Towards microwave based ion trap quantum technology
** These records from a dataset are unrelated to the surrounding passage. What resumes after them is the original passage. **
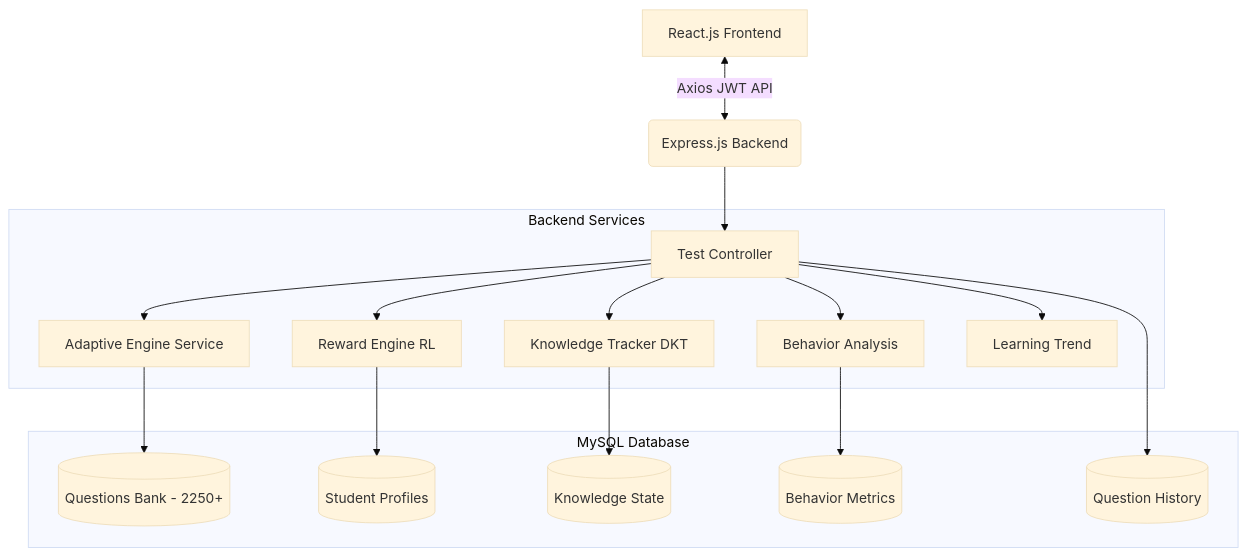
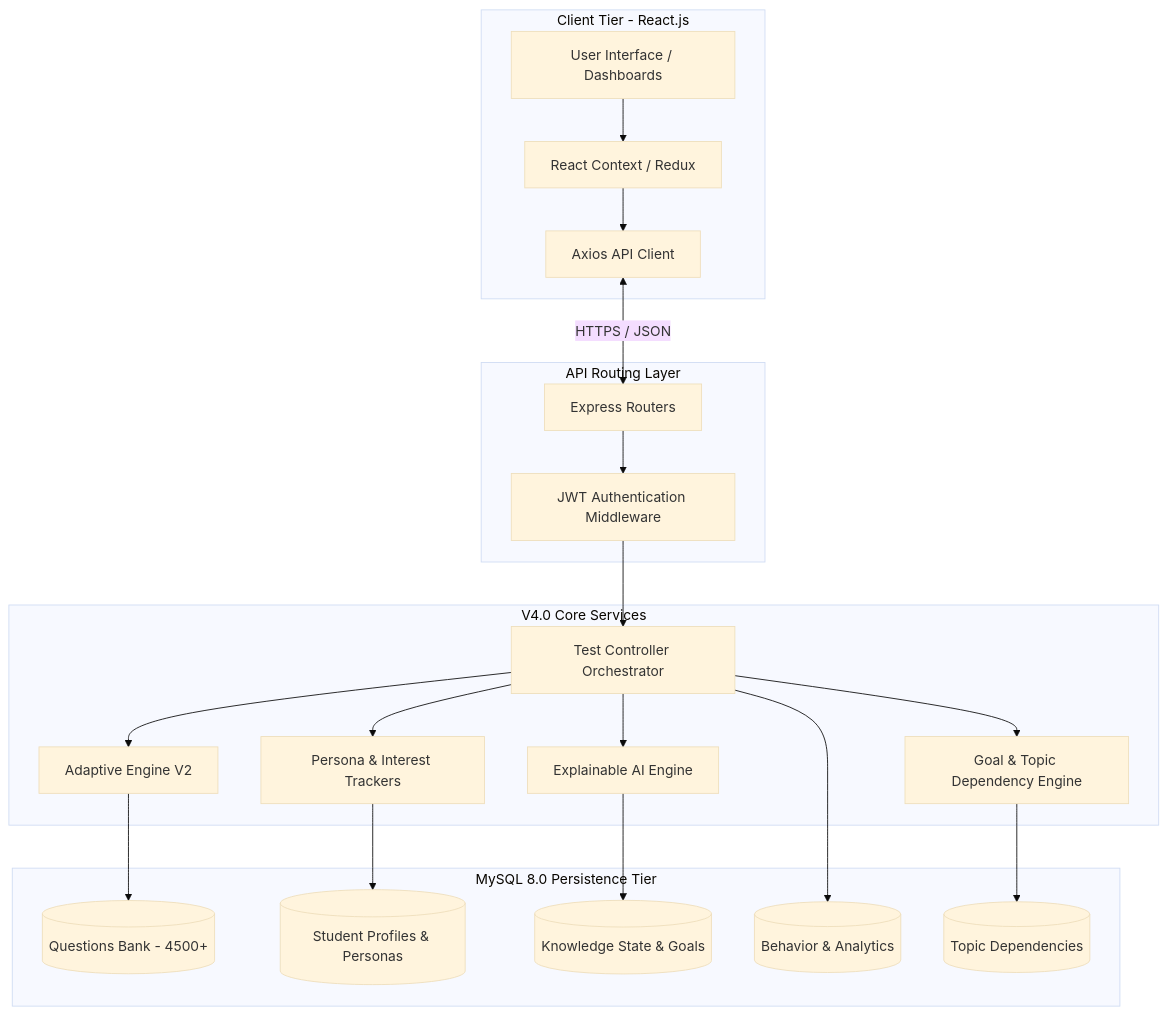
Before and after one commit to virendra093/adaptive-learning-platform: the first of 3 diagrams in docs/Architecture_and_Flow.md, drawn with Mermaid (base theme). The commit also changed other lines of this file and 136 other files, not shown here.

Commit message:
docs: Update architecture, flow, and UML diagrams; chore: Remove unused files

````diff
--- a/docs/Architecture_and_Flow.md
+++ b/docs/Architecture_and_Flow.md
@@ -113,34 +105,52 @@
 ```mermaid
 graph TD
-    A[React.js Frontend] <-->|Axios JWT API| B(Express.js Backend)
-    
-    subgraph Backend Services
-        C[Test Controller]
-        D[Adaptive Engine Service]
-        E[Knowledge Tracker DKT]
-        F[Reward Engine RL]
-        G[Behavior Analysis]
-        H[Learning Trend]
+    %% Frontend Layer
+    subgraph Frontend [Client Tier - React.js]
+        UI[User Interface / Dashboards]
+        State[React Context / Redux]
+        API_Client[Axios API Client]
+        
+        UI --> State
+        State --> API_Client
     end
     
-    B --> C
-    C --> D
-    C --> E
-    C --> F
-    C --> G
-    C --> H
-    
-    subgraph MySQL Database
-        I[(Questions Bank - 2250+)]
-        J[(Student Profiles)]
-        K[(Knowledge State)]
-        L[(Behavior Metrics)]
-        M[(Question History)]
+    %% API Gateway / Routing Layer
+    subgraph Gateway [API Routing Layer]
+        Router[Express Routers]
+        AuthMW[JWT Authentication Middleware]
+        
+        Router --> AuthMW
     end
     
-    D --> I
-    E --> K
-    F --> J
-    G --> L
-    C --> M
+    API_Client <-->|HTTPS / JSON| Router
+    
+    %% Core Business Logic Layer
+    subgraph Core Logic [V4.0 Core Services]
+        TestCtrl[Test Controller Orchestrator]
+        AdaptEng[Adaptive Engine V2]
+        XAIEng[Explainable AI Engine]
+        GoalEng[Goal & Topic Dependency Engine]
+        PersonaEng[Persona & Interest Trackers]
+        
+        AuthMW --> TestCtrl
+        TestCtrl --> AdaptEng
+        TestCtrl --> XAIEng
+        TestCtrl --> GoalEng
+        TestCtrl --> PersonaEng
+    end
+    
+    %% Database Layer
+    subgraph Database [MySQL 8.0 Persistence Tier]
+        DB_Quest[(Questions Bank - 4500+)]
+        DB_Prof[(Student Profiles & Personas)]
+        DB_State[(Knowledge State & Goals)]
+        DB_Behav[(Behavior & Analytics)]
+        DB_Graph[(Topic Dependencies)]
+    end
+    
+    AdaptEng --> DB_Quest
+    XAIEng --> DB_State
+    GoalEng --> DB_Graph
+    PersonaEng --> DB_Prof
+    TestCtrl --> DB_Behav
 ```
````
Weidt, Sebastian (2014) Towards microwave based ion trap quantum technology. Doctoral thesis (PhD), University of Sussex.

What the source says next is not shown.